--- ABOUT THIS EXERCISE ---
Below are records; work out how many of their lines contain the word "stacking" and reply with the number only.

--- INFORMATION SUPPLIED ---

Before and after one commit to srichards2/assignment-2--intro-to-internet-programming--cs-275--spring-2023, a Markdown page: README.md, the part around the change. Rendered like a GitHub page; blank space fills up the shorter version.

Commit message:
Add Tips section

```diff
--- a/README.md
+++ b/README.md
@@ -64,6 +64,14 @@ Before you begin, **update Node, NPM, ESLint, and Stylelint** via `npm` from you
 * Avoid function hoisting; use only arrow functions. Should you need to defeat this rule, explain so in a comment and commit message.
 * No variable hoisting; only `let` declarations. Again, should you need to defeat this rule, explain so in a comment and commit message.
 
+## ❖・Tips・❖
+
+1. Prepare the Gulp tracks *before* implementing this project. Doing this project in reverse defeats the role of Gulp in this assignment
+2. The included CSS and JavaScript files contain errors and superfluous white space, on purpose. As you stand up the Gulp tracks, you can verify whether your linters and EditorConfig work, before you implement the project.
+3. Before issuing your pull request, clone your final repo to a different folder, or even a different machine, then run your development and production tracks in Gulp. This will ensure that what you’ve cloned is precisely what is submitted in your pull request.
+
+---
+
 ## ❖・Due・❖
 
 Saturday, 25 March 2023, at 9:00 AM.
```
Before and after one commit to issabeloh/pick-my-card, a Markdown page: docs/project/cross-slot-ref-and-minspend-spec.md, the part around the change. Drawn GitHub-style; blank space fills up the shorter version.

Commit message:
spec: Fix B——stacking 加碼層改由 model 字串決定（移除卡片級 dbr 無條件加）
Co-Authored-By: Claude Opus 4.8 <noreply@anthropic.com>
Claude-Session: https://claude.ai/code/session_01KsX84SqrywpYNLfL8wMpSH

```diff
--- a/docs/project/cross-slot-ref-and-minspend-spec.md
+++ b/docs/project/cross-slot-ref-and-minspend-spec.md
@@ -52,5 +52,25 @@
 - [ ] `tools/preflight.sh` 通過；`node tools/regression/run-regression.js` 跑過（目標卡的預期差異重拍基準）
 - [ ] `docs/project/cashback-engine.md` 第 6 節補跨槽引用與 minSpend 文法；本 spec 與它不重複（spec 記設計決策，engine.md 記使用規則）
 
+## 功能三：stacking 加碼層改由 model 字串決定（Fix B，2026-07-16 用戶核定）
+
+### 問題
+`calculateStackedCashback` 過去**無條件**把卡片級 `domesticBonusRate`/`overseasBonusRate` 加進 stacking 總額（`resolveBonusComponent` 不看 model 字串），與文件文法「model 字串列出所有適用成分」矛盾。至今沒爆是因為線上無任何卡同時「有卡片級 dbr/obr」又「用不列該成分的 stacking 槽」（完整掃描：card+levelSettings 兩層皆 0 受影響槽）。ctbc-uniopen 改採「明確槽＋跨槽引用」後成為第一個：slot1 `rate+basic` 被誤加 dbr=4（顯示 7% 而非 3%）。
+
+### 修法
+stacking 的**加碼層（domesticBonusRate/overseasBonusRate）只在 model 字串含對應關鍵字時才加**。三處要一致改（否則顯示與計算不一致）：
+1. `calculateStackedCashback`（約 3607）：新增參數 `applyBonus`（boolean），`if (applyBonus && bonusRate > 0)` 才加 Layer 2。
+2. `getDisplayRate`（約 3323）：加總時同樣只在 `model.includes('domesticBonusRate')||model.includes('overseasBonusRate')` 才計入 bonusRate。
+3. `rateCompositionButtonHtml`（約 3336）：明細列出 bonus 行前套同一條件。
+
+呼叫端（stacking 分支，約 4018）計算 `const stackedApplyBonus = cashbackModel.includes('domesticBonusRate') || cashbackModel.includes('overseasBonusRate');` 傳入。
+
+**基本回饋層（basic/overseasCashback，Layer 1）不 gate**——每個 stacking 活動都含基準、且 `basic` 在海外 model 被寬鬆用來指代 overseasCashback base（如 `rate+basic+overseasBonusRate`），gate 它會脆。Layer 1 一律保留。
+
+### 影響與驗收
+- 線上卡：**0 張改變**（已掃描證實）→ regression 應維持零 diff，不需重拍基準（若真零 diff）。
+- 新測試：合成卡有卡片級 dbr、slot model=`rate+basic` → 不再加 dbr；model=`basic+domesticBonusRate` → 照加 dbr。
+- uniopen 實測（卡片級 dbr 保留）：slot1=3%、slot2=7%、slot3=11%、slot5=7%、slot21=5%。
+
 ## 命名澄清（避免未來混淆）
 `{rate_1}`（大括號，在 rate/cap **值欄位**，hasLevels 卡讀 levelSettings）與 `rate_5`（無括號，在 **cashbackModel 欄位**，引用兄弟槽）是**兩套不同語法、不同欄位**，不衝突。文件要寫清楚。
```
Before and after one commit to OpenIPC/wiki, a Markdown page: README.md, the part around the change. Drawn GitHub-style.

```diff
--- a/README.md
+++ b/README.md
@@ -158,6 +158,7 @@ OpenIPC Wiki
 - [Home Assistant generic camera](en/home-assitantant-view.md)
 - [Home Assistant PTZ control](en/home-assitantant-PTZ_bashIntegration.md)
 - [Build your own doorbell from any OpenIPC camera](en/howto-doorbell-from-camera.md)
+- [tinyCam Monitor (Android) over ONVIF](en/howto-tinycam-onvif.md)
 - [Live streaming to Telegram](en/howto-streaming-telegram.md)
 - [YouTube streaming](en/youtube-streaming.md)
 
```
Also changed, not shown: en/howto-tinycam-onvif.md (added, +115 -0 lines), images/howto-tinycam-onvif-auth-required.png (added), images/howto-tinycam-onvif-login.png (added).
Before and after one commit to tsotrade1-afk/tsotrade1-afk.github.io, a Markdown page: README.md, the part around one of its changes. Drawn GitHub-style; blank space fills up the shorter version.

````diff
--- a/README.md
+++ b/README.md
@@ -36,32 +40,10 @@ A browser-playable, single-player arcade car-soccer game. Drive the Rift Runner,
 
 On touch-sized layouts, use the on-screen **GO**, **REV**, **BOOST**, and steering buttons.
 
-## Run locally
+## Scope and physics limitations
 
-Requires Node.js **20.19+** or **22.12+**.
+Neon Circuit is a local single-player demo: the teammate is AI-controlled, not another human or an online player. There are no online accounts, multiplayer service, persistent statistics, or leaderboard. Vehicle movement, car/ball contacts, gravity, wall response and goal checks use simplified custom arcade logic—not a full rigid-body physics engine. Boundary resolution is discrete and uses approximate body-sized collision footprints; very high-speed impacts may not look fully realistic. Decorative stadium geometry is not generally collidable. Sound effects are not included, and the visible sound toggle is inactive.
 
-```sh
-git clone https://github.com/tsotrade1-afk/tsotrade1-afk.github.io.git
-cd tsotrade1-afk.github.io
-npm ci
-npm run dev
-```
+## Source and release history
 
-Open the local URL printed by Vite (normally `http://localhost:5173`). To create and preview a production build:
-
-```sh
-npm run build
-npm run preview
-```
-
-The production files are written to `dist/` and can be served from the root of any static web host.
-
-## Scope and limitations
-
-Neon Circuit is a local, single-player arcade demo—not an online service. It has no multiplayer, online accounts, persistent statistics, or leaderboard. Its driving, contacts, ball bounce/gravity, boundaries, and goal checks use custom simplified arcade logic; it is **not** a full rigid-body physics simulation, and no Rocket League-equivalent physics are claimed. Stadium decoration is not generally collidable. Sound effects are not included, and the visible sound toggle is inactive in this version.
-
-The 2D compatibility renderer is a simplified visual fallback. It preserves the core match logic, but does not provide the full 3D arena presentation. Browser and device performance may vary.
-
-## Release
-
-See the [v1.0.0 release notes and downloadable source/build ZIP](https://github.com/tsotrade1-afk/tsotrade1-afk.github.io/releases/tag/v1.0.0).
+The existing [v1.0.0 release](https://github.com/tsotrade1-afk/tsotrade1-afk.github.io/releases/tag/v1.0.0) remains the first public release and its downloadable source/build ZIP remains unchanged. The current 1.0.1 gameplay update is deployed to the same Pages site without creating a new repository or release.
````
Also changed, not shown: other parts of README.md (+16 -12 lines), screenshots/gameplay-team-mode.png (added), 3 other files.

--- FINAL ANSWER ---
6